Biden puts R&D investment at heart of $2T spending plan

Joe Biden
President Joe Biden (White House)

President Joe Biden has proposed pumping tens of billions of dollars into R&D through his American Jobs Plan. The plan includes $30 billion of pandemic-related spending intended to accelerate drug development and otherwise help the U.S. recover from COVID-19 and prevent future crises.

Having already secured a $1.9 trillion funding package to address the COVID-19 crisis, Biden is now asking congress to pass a $2 trillion plan designed to create jobs and strengthen U.S. infrastructure. Elements of the far-reaching proposal, which will be partly funded by taxes on corporations, focus on biotech and on R&D more generally. Biden framed the plan as correcting changes from recent decades. 

“The United States government used to spend 2% of its GDP on research and development. Today, we spend less than 1%,” Biden said in a speech to unveil the plan. “We’ve fallen back. The rest of the world is closing in and closing in fast. We can’t allow this to continue. The American Jobs Plan is the biggest increase in our federal non-defense research and development spending on record.”  

Biden went on to say the spending will “boost America’s innovative edge” in areas including biotech and singled out competition with China to articulate the need for the U.S. to step up its investment. At this stage, it is unclear how much of the research part of the spending plan, which adds up to more than $200 billion, will go into areas that affect biotech. 

The plan to spend $30 billion on tasks related to pandemics will funnel some cash toward biotech, with the White House singling out the need to speed R&D for therapeutics for emerging and future outbreaks and accelerate response time “by developing prototype vaccines through phase I and II trials” as specific uses of the cash. The end goal is to “markedly decrease the time from discovering a new threat to putting shots in arms.” 

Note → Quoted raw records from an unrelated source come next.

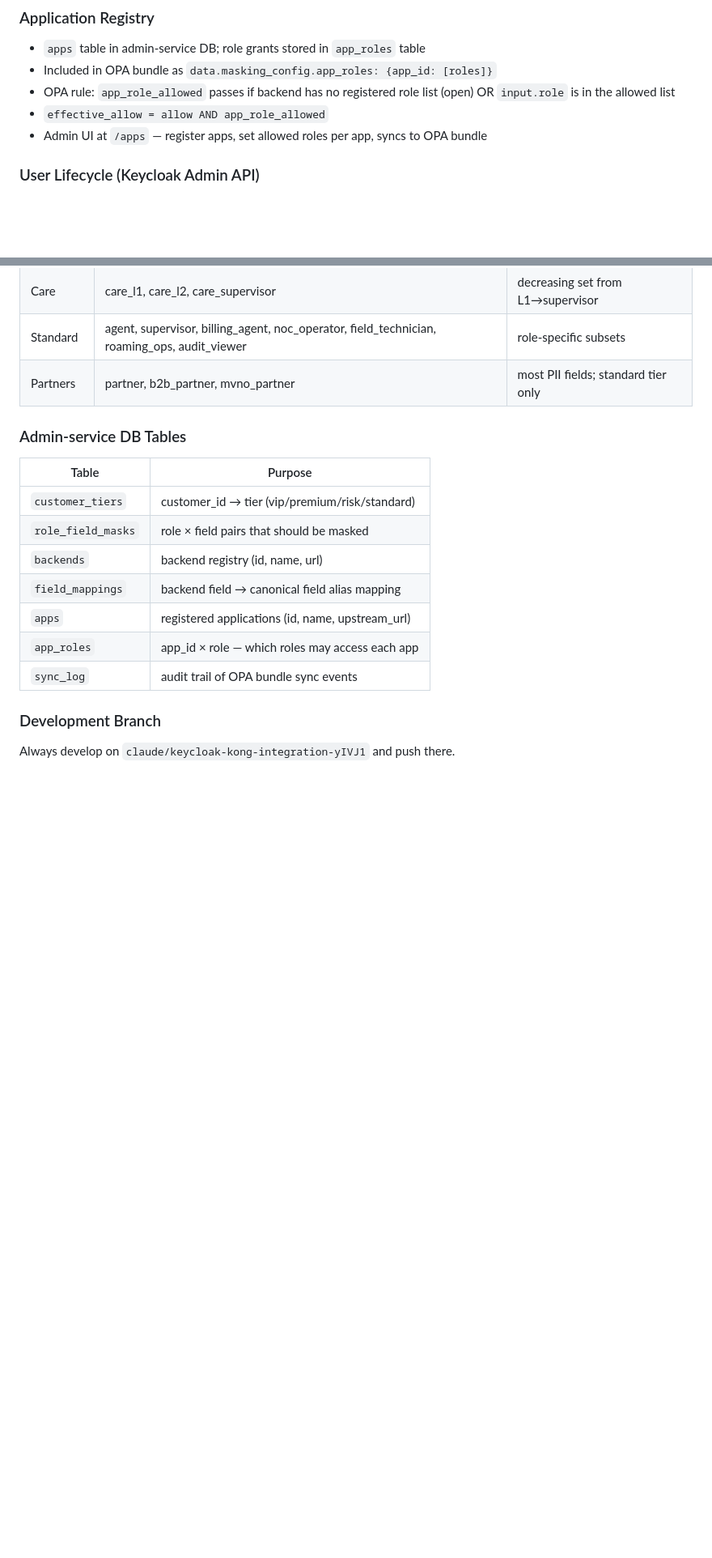
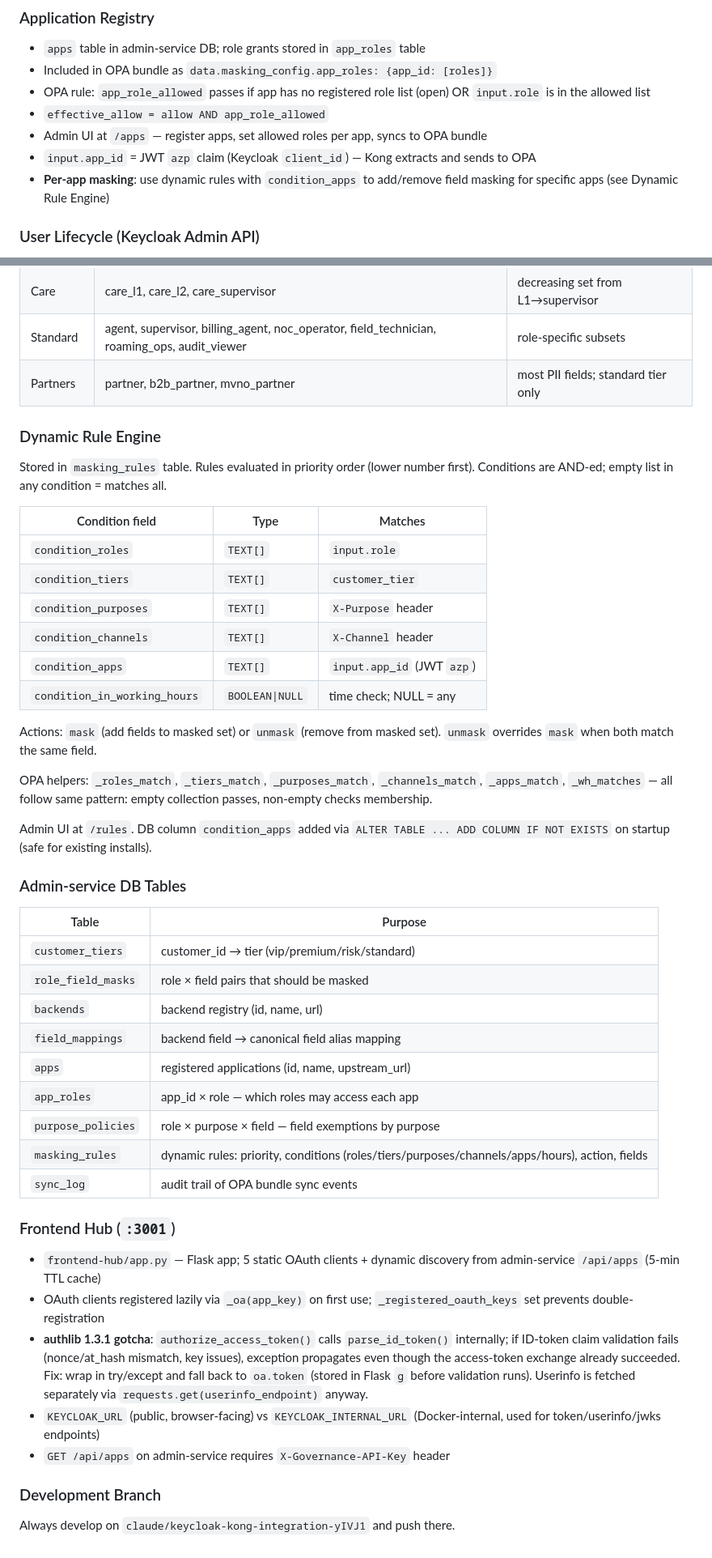
Before and after one commit to sorhoho/Data-Masking, a Markdown page: CLAUDE.md, 2 parts joined by grey strips. Shown at 81% size. GitHub-like rendering; blank space fills up the shorter version.

Commit message:
docs(CLAUDE.md): add dynamic rules, per-app masking, frontend-hub notes
- Dynamic Rule Engine section: condition_apps column, OPA helper pattern
- Admin-service DB Tables: add masking_rules, purpose_policies (were missing)
- Application Registry: note input.app_id source and per-app masking path
- Frontend Hub section: authlib 1.3.1 parse_id_token gotcha + fix pattern,
  lazy OAuth registration, KEYCLOAK_URL vs KEYCLOAK_INTERNAL_URL split
- Key Files: add frontend-hub/app.py, update templates/ and admin-service desc

https://claude.ai/code/session_015DJFy4qaRFyYCCGyfrUhc6

```diff
--- a/CLAUDE.md
+++ b/CLAUDE.md
@@ -66,9 +67,11 @@ VIP access still requires `X-Access-Reference` header (Kong enforces, logs alert
 ### Application Registry
 - `apps` table in admin-service DB; role grants stored in `app_roles` table
 - Included in OPA bundle as `data.masking_config.app_roles: {app_id: [roles]}`
-- OPA rule: `app_role_allowed` passes if backend has no registered role list (open) OR `input.role` is in the allowed list
+- OPA rule: `app_role_allowed` passes if app has no registered role list (open) OR `input.role` is in the allowed list
 - `effective_allow = allow AND app_role_allowed`
 - Admin UI at `/apps` — register apps, set allowed roles per app, syncs to OPA bundle
+- `input.app_id` = JWT `azp` claim (Keycloak `client_id`) — Kong extracts and sends to OPA
+- **Per-app masking**: use dynamic rules with `condition_apps` to add/remove field masking for specific apps (see Dynamic Rule Engine)
 
 ### User Lifecycle (Keycloak Admin API)
 - Admin-service calls Keycloak Admin REST API using `admin-cli` client with master-realm credentials
@@ -105,6 +108,24 @@ Full matrix managed in admin-service UI at `/roles`. Key role groups:
 | Standard | agent, supervisor, billing_agent, noc_operator, field_technician, roaming_ops, audit_viewer | role-specific subsets |
 | Partners | partner, b2b_partner, mvno_partner | most PII fields; standard tier only |
 
+### Dynamic Rule Engine
+Stored in `masking_rules` table. Rules evaluated in priority order (lower number first). Conditions are AND-ed; empty list in any condition = matches all.
+
+| Condition field | Type | Matches |
+|----------------|------|---------|
+| `condition_roles` | `TEXT[]` | `input.role` |
+| `condition_tiers` | `TEXT[]` | `customer_tier` |
+| `condition_purposes` | `TEXT[]` | `X-Purpose` header |
+| `condition_channels` | `TEXT[]` | `X-Channel` header |
+| `condition_apps` | `TEXT[]` | `input.app_id` (JWT `azp`) |
+| `condition_in_working_hours` | `BOOLEAN\|NULL` | time check; NULL = any |
+
+Actions: `mask` (add fields to masked set) or `unmask` (remove from masked set). `unmask` overrides `mask` when both match the same field.
+
+OPA helpers: `_roles_match`, `_tiers_match`, `_purposes_match`, `_channels_match`, `_apps_match`, `_wh_matches` — all follow same pattern: empty collection passes, non-empty checks membership.
+
+Admin UI at `/rules`. DB column `condition_apps` added via `ALTER TABLE ... ADD COLUMN IF NOT EXISTS` on startup (safe for existing installs).
+
 ### Admin-service DB Tables
 | Table | Purpose |
 |-------|---------|
@@ -114,7 +135,16 @@ Full matrix managed in admin-service UI at `/roles`. Key role groups:
 | `field_mappings` | backend field → canonical field alias mapping |
 | `apps` | registered applications (id, name, upstream_url) |
 | `app_roles` | app_id × role — which roles may access each app |
+| `purpose_policies` | role × purpose × field — field exemptions by purpose |
+| `masking_rules` | dynamic rules: priority, conditions (roles/tiers/purposes/channels/apps/hours), action, fields |
 | `sync_log` | audit trail of OPA bundle sync events |
+
+### Frontend Hub (`:3001`)
+- `frontend-hub/app.py` — Flask app; 5 static OAuth clients + dynamic discovery from admin-service `/api/apps` (5-min TTL cache)
+- OAuth clients registered lazily via `_oa(app_key)` on first use; `_registered_oauth_keys` set prevents double-registration
+- **authlib 1.3.1 gotcha**: `authorize_access_token()` calls `parse_id_token()` internally; if ID-token claim validation fails (nonce/at_hash mismatch, key issues), exception propagates even though the access-token exchange already succeeded. Fix: wrap in try/except and fall back to `oa.token` (stored in Flask `g` before validation runs). Userinfo is fetched separately via `requests.get(userinfo_endpoint)` anyway.
+- `KEYCLOAK_URL` (public, browser-facing) vs `KEYCLOAK_INTERNAL_URL` (Docker-internal, used for token/userinfo/jwks endpoints)
+- `GET /api/apps` on admin-service requires `X-Governance-API-Key` header
 
 ### Development Branch
 Always develop on `claude/keycloak-kong-integration-yIVJ1` and push there.
```
Also changed, not shown: other parts of CLAUDE.md (+3 -2 lines).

Biden is also proposing to give $50 billion to the National Science Foundation to create a “technology directorate that will collaborate with and build on existing programs across the government.” The directorate will focus on a range of high-tech fields, including biotech. Other big pieces of spending include $40 billion earmarked for upgrades to “research infrastructure in laboratories across the country, including brick-and-mortar facilities and computing capabilities and networks.”

The Biden administration now faces the challenge of getting the proposal through Congress. Biden will need all Democrats in the Senate and most in the House to back the spending plan, unless he can persuade some Republicans to vote in favor. Pushback against the spending has already begun, with the U.S. Chamber of Commerce calling it “dangerously misguided.”